Mayor Maureen O'Connor and Councilmen Mike Gotch and William Jones will meet with representatives of the city's Retirement Board to resolve differences over $72 million invested by the board in companies doing business in South Africa.
Last year, the council passed a resolution supporting full divestiture of the retirement funds because of the segregationist policies of the white-minority government in South Africa. The board, however, has resisted divestiture, saying its fiduciary responsibility requires it to invest in the companies because of high returns.
Council members Monday again debated the issue but stopped short of reiterating their policy. Instead, at O'Connor's urging, they voted unanimously to appoint the three-member committee to confer with board members to seek some common ground in the dispute before Sept. 15, the next time the full council is scheduled to discuss the issue.
During Monday's hearing, City Auditor-Controller Ed Ryan was questioned by O'Connor for permitting the Retirement Board to include letters about divestiture in each city employee's paycheck last Friday.
The letter, called an "informational bulletin," said the council's position "may be detrimental" to the retirement system and would prevent it from investing in 38% of the "largest and most successful companies in the United States."
Debbie Logan, assistant development officer for the city's Library Department who favors divestiture, criticized the letter as a "scare tactic." She said the city paid at least $1,051 to print and disseminate it, including 3,300 sent by first-class mail to retired city workers.
O'Connor also criticized the letter, saying it went beyond the mere notice of the Monday council meeting to discuss the issue.

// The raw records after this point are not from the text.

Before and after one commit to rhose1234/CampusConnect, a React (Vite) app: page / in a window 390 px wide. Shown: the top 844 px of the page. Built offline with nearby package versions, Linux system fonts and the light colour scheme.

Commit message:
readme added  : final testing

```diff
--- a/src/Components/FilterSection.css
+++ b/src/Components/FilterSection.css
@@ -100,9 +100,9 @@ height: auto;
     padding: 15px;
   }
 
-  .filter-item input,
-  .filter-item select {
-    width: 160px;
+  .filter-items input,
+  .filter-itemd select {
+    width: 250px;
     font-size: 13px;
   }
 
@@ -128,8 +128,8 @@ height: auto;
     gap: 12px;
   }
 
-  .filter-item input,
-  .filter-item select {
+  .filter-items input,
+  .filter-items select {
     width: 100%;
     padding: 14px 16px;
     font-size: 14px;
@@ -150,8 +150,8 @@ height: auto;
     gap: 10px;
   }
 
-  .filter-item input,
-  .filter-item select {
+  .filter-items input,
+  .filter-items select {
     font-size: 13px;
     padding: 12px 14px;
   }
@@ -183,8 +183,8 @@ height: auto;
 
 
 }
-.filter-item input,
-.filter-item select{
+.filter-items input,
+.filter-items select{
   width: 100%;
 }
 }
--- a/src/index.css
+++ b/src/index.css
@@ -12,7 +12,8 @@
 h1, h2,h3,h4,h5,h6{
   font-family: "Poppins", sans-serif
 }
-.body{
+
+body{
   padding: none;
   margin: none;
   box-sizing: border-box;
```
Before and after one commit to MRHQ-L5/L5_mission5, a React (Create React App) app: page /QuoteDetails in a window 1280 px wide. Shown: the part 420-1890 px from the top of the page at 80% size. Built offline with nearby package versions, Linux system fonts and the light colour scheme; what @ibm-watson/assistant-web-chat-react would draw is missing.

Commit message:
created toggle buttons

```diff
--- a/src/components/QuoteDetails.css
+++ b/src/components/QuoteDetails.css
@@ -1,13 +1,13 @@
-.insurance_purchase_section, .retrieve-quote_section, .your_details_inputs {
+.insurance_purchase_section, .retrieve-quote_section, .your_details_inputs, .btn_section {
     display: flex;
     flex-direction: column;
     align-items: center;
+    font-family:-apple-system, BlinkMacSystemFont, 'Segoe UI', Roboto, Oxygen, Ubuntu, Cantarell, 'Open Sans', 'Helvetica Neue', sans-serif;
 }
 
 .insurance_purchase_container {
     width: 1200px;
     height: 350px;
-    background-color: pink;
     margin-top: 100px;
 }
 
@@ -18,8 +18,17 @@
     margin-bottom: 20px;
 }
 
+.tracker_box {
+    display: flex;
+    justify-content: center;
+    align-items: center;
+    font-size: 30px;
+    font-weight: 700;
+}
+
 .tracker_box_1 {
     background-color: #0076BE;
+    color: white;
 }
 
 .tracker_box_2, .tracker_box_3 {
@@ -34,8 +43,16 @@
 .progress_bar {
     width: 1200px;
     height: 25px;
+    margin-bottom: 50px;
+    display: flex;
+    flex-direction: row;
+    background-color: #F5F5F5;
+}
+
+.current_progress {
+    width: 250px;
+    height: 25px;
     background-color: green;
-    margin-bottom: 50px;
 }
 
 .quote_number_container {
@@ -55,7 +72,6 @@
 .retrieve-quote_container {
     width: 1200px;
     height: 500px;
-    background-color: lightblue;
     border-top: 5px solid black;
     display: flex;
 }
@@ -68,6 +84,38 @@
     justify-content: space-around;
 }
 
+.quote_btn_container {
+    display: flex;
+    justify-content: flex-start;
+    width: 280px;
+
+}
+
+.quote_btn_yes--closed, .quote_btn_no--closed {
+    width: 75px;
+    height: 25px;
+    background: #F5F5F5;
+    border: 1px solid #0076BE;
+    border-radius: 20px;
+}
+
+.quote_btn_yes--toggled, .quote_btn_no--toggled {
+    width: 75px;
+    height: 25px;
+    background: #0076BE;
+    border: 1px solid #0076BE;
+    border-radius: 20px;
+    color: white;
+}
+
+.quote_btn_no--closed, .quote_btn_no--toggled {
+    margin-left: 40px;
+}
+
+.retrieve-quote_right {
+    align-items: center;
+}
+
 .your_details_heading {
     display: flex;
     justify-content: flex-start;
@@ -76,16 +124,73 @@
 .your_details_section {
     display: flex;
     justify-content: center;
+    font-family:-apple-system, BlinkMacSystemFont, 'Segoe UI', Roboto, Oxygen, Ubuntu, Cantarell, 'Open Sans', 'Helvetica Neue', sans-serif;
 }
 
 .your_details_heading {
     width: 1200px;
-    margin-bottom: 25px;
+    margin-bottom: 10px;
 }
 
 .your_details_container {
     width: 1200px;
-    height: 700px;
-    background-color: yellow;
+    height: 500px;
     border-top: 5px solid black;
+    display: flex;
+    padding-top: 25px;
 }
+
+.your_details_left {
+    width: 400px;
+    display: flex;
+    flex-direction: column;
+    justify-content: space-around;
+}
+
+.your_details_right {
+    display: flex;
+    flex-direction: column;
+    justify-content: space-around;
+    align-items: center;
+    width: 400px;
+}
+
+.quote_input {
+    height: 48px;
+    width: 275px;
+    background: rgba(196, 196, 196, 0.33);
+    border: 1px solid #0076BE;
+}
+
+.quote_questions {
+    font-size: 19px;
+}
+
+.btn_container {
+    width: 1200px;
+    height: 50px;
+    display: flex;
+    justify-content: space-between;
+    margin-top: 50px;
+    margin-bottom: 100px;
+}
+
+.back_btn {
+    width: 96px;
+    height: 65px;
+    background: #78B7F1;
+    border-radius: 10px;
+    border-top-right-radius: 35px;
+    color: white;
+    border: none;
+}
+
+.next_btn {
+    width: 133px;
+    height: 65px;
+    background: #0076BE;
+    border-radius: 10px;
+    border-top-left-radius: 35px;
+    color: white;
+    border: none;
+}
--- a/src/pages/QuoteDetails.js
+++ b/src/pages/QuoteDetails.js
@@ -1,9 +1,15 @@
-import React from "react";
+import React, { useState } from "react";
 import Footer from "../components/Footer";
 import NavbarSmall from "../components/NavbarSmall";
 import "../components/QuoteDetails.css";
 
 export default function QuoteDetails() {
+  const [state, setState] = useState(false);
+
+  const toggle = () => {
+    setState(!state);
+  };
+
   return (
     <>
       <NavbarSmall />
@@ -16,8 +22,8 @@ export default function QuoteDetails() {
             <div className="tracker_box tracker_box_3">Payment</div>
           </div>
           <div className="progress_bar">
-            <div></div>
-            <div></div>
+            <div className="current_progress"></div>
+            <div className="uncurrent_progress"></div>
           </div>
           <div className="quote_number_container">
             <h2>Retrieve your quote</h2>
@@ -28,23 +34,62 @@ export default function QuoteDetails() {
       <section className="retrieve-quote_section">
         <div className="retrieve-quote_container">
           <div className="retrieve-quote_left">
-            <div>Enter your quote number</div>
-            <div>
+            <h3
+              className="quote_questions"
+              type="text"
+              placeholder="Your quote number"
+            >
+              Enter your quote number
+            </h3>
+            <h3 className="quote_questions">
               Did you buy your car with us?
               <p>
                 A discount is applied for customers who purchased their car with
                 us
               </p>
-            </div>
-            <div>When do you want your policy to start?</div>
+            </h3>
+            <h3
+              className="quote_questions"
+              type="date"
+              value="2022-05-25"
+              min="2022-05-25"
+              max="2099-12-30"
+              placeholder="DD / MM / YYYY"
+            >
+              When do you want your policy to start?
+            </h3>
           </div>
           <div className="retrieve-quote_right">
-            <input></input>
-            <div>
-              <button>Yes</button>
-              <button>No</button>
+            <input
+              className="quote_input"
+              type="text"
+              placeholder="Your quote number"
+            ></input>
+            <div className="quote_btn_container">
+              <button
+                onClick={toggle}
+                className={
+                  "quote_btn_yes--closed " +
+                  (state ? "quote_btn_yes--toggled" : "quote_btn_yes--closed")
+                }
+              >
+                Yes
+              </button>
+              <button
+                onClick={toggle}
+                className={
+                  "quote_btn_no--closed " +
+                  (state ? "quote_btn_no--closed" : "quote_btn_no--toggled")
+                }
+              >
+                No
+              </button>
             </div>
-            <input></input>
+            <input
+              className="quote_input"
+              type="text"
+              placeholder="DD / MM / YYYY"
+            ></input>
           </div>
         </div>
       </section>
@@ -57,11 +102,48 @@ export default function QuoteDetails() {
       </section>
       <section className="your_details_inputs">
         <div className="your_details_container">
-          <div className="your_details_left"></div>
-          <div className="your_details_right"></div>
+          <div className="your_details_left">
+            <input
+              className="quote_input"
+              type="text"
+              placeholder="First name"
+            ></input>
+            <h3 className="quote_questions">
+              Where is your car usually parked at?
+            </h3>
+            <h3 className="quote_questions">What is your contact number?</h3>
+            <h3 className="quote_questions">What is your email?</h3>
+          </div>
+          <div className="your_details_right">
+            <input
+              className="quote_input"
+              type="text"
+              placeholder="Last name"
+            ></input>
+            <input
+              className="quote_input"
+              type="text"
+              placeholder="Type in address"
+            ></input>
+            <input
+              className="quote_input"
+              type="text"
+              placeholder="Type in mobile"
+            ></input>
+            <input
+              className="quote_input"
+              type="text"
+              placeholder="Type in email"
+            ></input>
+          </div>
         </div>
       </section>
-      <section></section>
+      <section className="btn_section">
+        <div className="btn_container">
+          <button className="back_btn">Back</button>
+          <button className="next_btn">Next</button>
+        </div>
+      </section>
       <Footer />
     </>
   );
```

Under her questioning, Ryan said he followed an informal, unwritten policy when he gave permission for the board's letter to be included in the paychecks.
Board members said they have $72 million of the retirement system's $600 million invested in 13 companies doing some business in South Africa.
Council members Monday also said they wanted to study a possible policy that would prevent the city's Purchasing Department from buying supplies and items from companies with business ties to South Africa.